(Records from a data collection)
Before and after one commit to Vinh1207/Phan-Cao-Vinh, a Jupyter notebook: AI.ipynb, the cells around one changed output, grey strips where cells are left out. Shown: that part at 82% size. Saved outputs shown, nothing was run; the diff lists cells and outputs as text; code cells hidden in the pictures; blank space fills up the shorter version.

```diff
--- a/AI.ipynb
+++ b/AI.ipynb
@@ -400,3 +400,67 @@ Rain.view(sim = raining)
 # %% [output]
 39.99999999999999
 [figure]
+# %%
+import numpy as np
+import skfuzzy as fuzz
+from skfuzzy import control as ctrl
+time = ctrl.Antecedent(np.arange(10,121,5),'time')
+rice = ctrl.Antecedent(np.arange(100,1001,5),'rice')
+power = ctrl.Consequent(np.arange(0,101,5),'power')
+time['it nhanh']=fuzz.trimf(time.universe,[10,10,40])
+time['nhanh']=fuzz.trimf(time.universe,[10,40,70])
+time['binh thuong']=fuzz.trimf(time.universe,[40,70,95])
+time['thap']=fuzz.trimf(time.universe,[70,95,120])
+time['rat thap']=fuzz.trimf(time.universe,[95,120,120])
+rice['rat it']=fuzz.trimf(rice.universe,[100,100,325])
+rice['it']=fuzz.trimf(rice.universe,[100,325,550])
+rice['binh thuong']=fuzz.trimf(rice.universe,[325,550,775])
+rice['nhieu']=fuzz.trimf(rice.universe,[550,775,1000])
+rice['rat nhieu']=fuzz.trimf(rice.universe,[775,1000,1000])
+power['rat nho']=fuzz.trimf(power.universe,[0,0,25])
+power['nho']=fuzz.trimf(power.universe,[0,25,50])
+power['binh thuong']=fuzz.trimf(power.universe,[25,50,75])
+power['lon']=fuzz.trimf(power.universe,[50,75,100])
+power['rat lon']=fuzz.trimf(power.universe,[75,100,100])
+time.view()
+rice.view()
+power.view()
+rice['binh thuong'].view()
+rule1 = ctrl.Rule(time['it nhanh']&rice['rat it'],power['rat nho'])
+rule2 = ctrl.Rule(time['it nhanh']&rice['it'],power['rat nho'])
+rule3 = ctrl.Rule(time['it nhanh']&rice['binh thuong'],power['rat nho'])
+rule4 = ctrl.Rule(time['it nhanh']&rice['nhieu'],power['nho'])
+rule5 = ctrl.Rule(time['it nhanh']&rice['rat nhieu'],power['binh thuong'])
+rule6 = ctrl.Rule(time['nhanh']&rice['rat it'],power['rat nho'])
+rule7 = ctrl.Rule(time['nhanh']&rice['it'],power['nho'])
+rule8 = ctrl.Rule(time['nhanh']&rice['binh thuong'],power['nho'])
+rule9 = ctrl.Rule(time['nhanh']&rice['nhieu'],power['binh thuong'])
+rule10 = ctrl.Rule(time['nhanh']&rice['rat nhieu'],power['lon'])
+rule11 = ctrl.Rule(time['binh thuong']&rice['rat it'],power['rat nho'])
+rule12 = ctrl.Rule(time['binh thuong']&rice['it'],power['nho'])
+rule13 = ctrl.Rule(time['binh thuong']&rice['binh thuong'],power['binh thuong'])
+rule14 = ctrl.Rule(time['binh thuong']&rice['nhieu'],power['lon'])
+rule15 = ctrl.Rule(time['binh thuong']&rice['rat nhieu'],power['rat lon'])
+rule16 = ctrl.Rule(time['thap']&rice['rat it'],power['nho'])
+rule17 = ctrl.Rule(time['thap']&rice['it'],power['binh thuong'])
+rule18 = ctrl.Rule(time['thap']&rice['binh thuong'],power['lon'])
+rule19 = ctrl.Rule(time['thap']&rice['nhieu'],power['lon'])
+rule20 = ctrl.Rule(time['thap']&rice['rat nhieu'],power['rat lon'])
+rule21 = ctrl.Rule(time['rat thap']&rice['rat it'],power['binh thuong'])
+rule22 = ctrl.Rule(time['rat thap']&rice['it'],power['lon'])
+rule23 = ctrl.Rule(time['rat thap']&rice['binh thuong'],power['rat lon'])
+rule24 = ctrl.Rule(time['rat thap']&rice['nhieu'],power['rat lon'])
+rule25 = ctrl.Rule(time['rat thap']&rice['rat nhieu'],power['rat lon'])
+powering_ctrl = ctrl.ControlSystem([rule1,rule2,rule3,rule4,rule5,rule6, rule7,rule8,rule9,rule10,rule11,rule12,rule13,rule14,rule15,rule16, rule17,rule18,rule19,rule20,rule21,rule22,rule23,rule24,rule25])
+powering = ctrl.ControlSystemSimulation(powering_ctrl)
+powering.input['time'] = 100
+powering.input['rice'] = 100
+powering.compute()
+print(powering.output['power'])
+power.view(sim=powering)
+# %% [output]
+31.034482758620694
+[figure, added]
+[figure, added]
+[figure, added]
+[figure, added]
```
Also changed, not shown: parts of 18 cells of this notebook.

• [Brief]:
Every line above must be reproduced exactly as it stands.

• [Solution to this exercise]:
Before and after one commit to Vinh1207/Phan-Cao-Vinh, a Jupyter notebook: AI.ipynb, the cells around one changed output, grey strips where cells are left out. Shown: that part at 82% size. Saved outputs shown, nothing was run; the diff lists cells and outputs as text; code cells hidden in the pictures; blank space fills up the shorter version.

```diff
--- a/AI.ipynb
+++ b/AI.ipynb
@@ -400,3 +400,67 @@ Rain.view(sim = raining)
 # %% [output]
 39.99999999999999
 [figure]
+# %%
+import numpy as np
+import skfuzzy as fuzz
+from skfuzzy import control as ctrl
+time = ctrl.Antecedent(np.arange(10,121,5),'time')
+rice = ctrl.Antecedent(np.arange(100,1001,5),'rice')
+power = ctrl.Consequent(np.arange(0,101,5),'power')
+time['it nhanh']=fuzz.trimf(time.universe,[10,10,40])
+time['nhanh']=fuzz.trimf(time.universe,[10,40,70])
+time['binh thuong']=fuzz.trimf(time.universe,[40,70,95])
+time['thap']=fuzz.trimf(time.universe,[70,95,120])
+time['rat thap']=fuzz.trimf(time.universe,[95,120,120])
+rice['rat it']=fuzz.trimf(rice.universe,[100,100,325])
+rice['it']=fuzz.trimf(rice.universe,[100,325,550])
+rice['binh thuong']=fuzz.trimf(rice.universe,[325,550,775])
+rice['nhieu']=fuzz.trimf(rice.universe,[550,775,1000])
+rice['rat nhieu']=fuzz.trimf(rice.universe,[775,1000,1000])
+power['rat nho']=fuzz.trimf(power.universe,[0,0,25])
+power['nho']=fuzz.trimf(power.universe,[0,25,50])
+power['binh thuong']=fuzz.trimf(power.universe,[25,50,75])
+power['lon']=fuzz.trimf(power.universe,[50,75,100])
+power['rat lon']=fuzz.trimf(power.universe,[75,100,100])
+time.view()
+rice.view()
+power.view()
+rice['binh thuong'].view()
+rule1 = ctrl.Rule(time['it nhanh']&rice['rat it'],power['rat nho'])
+rule2 = ctrl.Rule(time['it nhanh']&rice['it'],power['rat nho'])
+rule3 = ctrl.Rule(time['it nhanh']&rice['binh thuong'],power['rat nho'])
+rule4 = ctrl.Rule(time['it nhanh']&rice['nhieu'],power['nho'])
+rule5 = ctrl.Rule(time['it nhanh']&rice['rat nhieu'],power['binh thuong'])
+rule6 = ctrl.Rule(time['nhanh']&rice['rat it'],power['rat nho'])
+rule7 = ctrl.Rule(time['nhanh']&rice['it'],power['nho'])
+rule8 = ctrl.Rule(time['nhanh']&rice['binh thuong'],power['nho'])
+rule9 = ctrl.Rule(time['nhanh']&rice['nhieu'],power['binh thuong'])
+rule10 = ctrl.Rule(time['nhanh']&rice['rat nhieu'],power['lon'])
+rule11 = ctrl.Rule(time['binh thuong']&rice['rat it'],power['rat nho'])
+rule12 = ctrl.Rule(time['binh thuong']&rice['it'],power['nho'])
+rule13 = ctrl.Rule(time['binh thuong']&rice['binh thuong'],power['binh thuong'])
+rule14 = ctrl.Rule(time['binh thuong']&rice['nhieu'],power['lon'])
+rule15 = ctrl.Rule(time['binh thuong']&rice['rat nhieu'],power['rat lon'])
+rule16 = ctrl.Rule(time['thap']&rice['rat it'],power['nho'])
+rule17 = ctrl.Rule(time['thap']&rice['it'],power['binh thuong'])
+rule18 = ctrl.Rule(time['thap']&rice['binh thuong'],power['lon'])
+rule19 = ctrl.Rule(time['thap']&rice['nhieu'],power['lon'])
+rule20 = ctrl.Rule(time['thap']&rice['rat nhieu'],power['rat lon'])
+rule21 = ctrl.Rule(time['rat thap']&rice['rat it'],power['binh thuong'])
+rule22 = ctrl.Rule(time['rat thap']&rice['it'],power['lon'])
+rule23 = ctrl.Rule(time['rat thap']&rice['binh thuong'],power['rat lon'])
+rule24 = ctrl.Rule(time['rat thap']&rice['nhieu'],power['rat lon'])
+rule25 = ctrl.Rule(time['rat thap']&rice['rat nhieu'],power['rat lon'])
+powering_ctrl = ctrl.ControlSystem([rule1,rule2,rule3,rule4,rule5,rule6, rule7,rule8,rule9,rule10,rule11,rule12,rule13,rule14,rule15,rule16, rule17,rule18,rule19,rule20,rule21,rule22,rule23,rule24,rule25])
+powering = ctrl.ControlSystemSimulation(powering_ctrl)
+powering.input['time'] = 100
+powering.input['rice'] = 100
+powering.compute()
+print(powering.output['power'])
+power.view(sim=powering)
+# %% [output]
+31.034482758620694
+[figure, added]
+[figure, added]
+[figure, added]
+[figure, added]
```
Also changed, not shown: parts of 18 cells of this notebook.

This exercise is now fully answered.